    by vlm ( 69642 ) on Monday July 23, 2012 @01:55PM (#40738989)

    ...scientists at Nissan have discovered what they now call "Teflon". Updates to follow.

    Teflon's a epic fail outdoors because it has zilch creep strength and dirt embeds itself into it, rapidly reducing its friction and electrical properties to that of dirt. Thats one reason (aside from cost) that no one uses teflon insulators for power line or antenna supports.

    For obvious economic reasons, the "solution" to the surface filth is going to be deployed on HVDC power line insulators long before it'll be on cars, and even then what works for a mostly motionless insulator might not work on a car.

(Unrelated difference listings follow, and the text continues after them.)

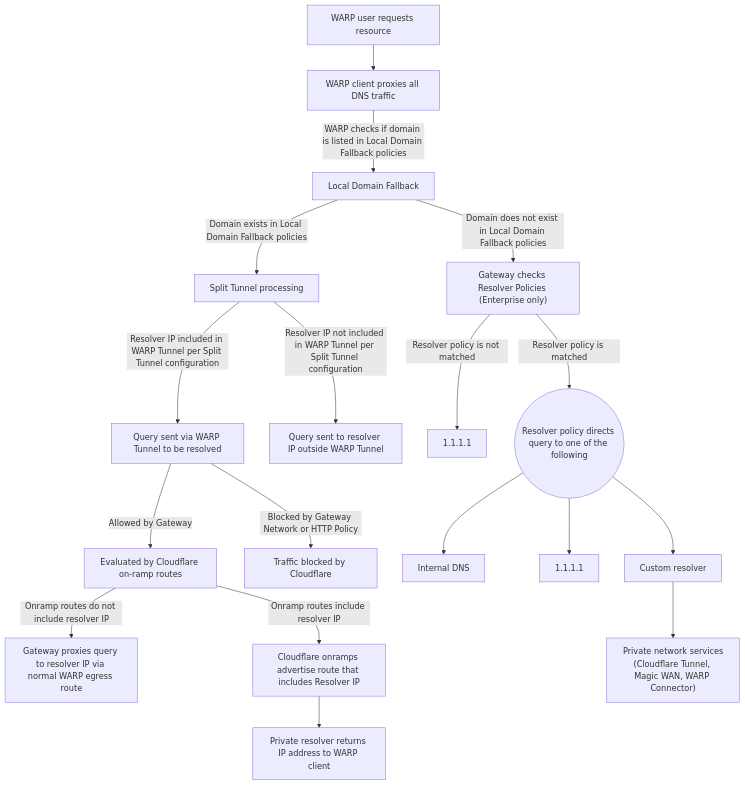
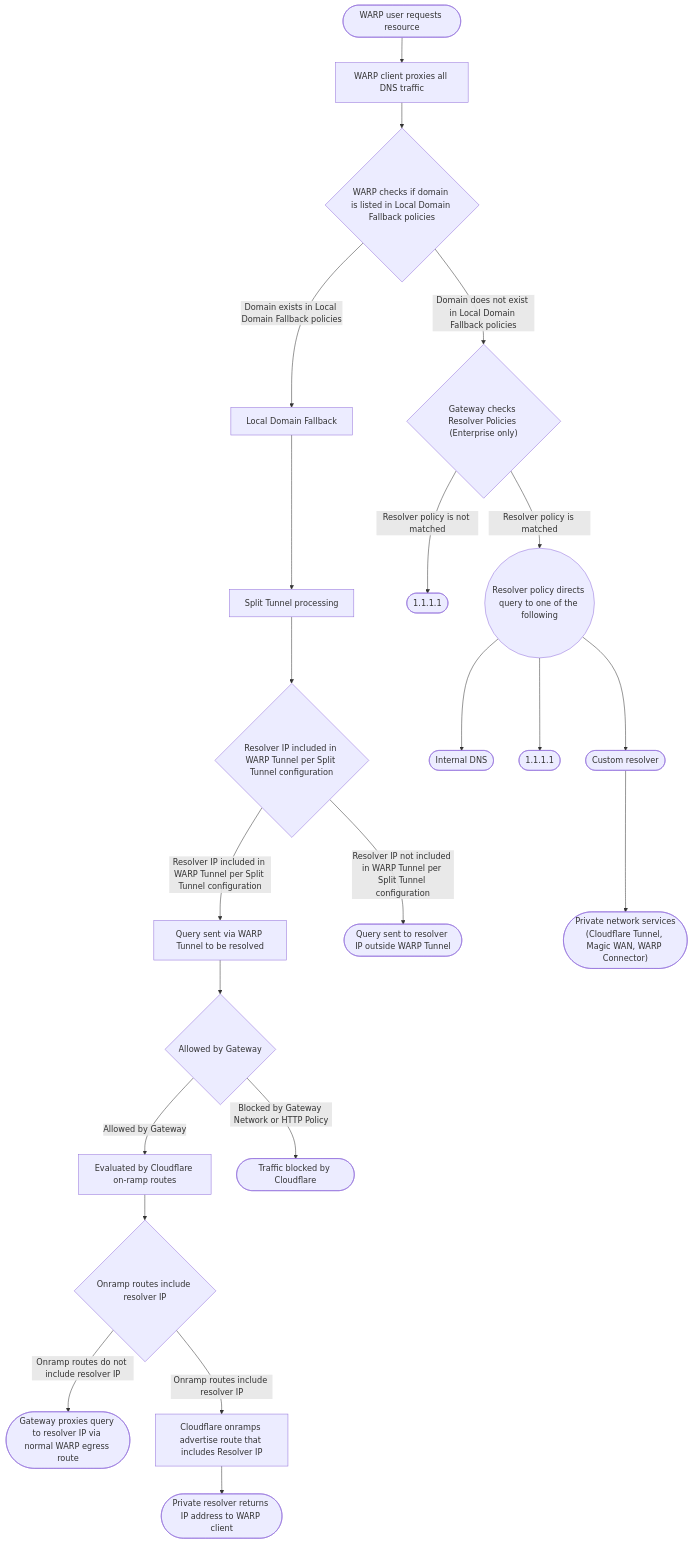
The diagram in src/content/docs/cloudflare-one/team-and-resources/devices/warp/configure-warp/route-traffic/index.mdx (rdhanarot/cloudflare-docs), drawn with Mermaid before and after one commit. The commit also changed other lines of this file and 1 other file, not shown here.

Commit message:
[CF1] Maintenance for mermaid graph and learning path numbering (#28152)

````diff
--- a/src/content/docs/cloudflare-one/team-and-resources/devices/warp/configure-warp/route-traffic/index.mdx
+++ b/src/content/docs/cloudflare-one/team-and-resources/devices/warp/configure-warp/route-traffic/index.mdx
@@ -30,30 +30,38 @@
 ```mermaid
 flowchart TD
-    A["WARP user requests resource"] --> B["WARP client proxies all DNS traffic"]
-    B -- WARP checks if domain is listed in Local Domain Fallback policies --> C["Local Domain Fallback"]
+    %% Accessibility
+    accTitle: How the WARP client handles DNS requests
+    accDescr: Flowchart describing how the WARP client routes DNS queries when using Local Domain Fallback, Split Tunnels, and Gateway resolver policies.
+
+    A(["WARP user requests resource"]) --> B["WARP client proxies all DNS traffic"]
+    B --> LDFCHK{"WARP checks if domain is listed in Local Domain Fallback policies"}
 
     %% Left branch (LDF exists)
-    C -- Domain exists in Local Domain Fallback policies --> ST["Split Tunnel processing"]
+    LDFCHK -- Domain exists in Local Domain Fallback policies --> C["Local Domain Fallback"]
+    C --> ST["Split Tunnel processing"]
 
-    ST -- Resolver IP included in WARP Tunnel per Split Tunnel configuration --> QW["Query sent via WARP Tunnel to be resolved"]
-    ST -- Resolver IP not included in WARP Tunnel per Split Tunnel configuration --> QO["Query sent to resolver IP outside WARP Tunnel"]
+    ST --> STCHK{"Resolver IP included in WARP Tunnel per Split Tunnel configuration"}
+    STCHK -- Resolver IP included in WARP Tunnel per Split Tunnel configuration --> QW["Query sent via WARP Tunnel to be resolved"]
+    STCHK -- Resolver IP not included in WARP Tunnel per Split Tunnel configuration --> QO(["Query sent to resolver IP outside WARP Tunnel"])
 
     %% Gateway evaluation after query via WARP
-    QW -- Allowed by Gateway --> OR["Evaluated by Cloudflare on-ramp routes"]
-    QW -- Blocked by Gateway Network or HTTP Policy --> BLK["Traffic blocked by Cloudflare"]
+    QW --> GWALLOW{"Allowed by Gateway"}
+    GWALLOW -- Allowed by Gateway --> OR["Evaluated by Cloudflare on-ramp routes"]
+    GWALLOW -- Blocked by Gateway Network or HTTP Policy --> BLK(["Traffic blocked by Cloudflare"])
 
-    OR -- Onramp routes do not include resolver IP --> GP["Gateway proxies query to resolver IP via normal WARP egress route"]
-    OR -- Onramp routes include resolver IP --> ADV["Cloudflare onramps advertise route that includes Resolver IP"]
-    ADV --> PR["Private resolver returns IP address to WARP client"]
+    OR --> ORCHK{"Onramp routes include resolver IP"}
+    ORCHK -- Onramp routes do not include resolver IP --> GP(["Gateway proxies query to resolver IP via normal WARP egress route"])
+    ORCHK -- Onramp routes include resolver IP --> ADV["Cloudflare onramps advertise route that includes Resolver IP"]
+    ADV --> PR(["Private resolver returns IP address to WARP client"])
 
     %% Right branch (no LDF match)
-    C -- Domain does not exist in Local Domain Fallback policies --> GWR["Gateway checks Resolver Policies (Enterprise only)"]
+    LDFCHK -- Domain does not exist in Local Domain Fallback policies --> GWR{"Gateway checks Resolver Policies (Enterprise only)"}
 
-    GWR -- Resolver policy is not matched --> C1111a["1.1.1.1"]
+    GWR -- Resolver policy is not matched --> C1111a(["1.1.1.1"])
 
-    GWR -- Resolver policy is matched --> MATCH((Resolver policy directs query to one of the following))
-    MATCH --> IDNS["Internal DNS"]
-    MATCH --> C1111b["1.1.1.1"]
-    MATCH --> CUST["Custom resolver"]
-    CUST --> PNS["Private network services<br>(Cloudflare Tunnel, Magic WAN, WARP Connector)"]
+    GWR -- Resolver policy is matched --> MATCH(("Resolver policy directs query to one of the following"))
+    MATCH --> IDNS(["Internal DNS"])
+    MATCH --> C1111b(["1.1.1.1"])
+    MATCH --> CUST(["Custom resolver"])
+    CUST --> PNS(["Private network services<br>(Cloudflare Tunnel, Magic WAN, WARP Connector)"])
 ```
````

    This is because the nano-sized molecular groups that provide these properties are easily and irreversibly damaged by minor contact with the surface on which they are applied.

    Hmm not thinking road gravel at 75 mph is "minor contact". Even road salt and dust is pretty tough stuff. And windshield washer fluid. Heck just a frog-drowning rainstorm at 75 mph is pretty harsh.

How many NASA managers does it take to screw in a lightbulb? "That's a known problem... don't worry about it."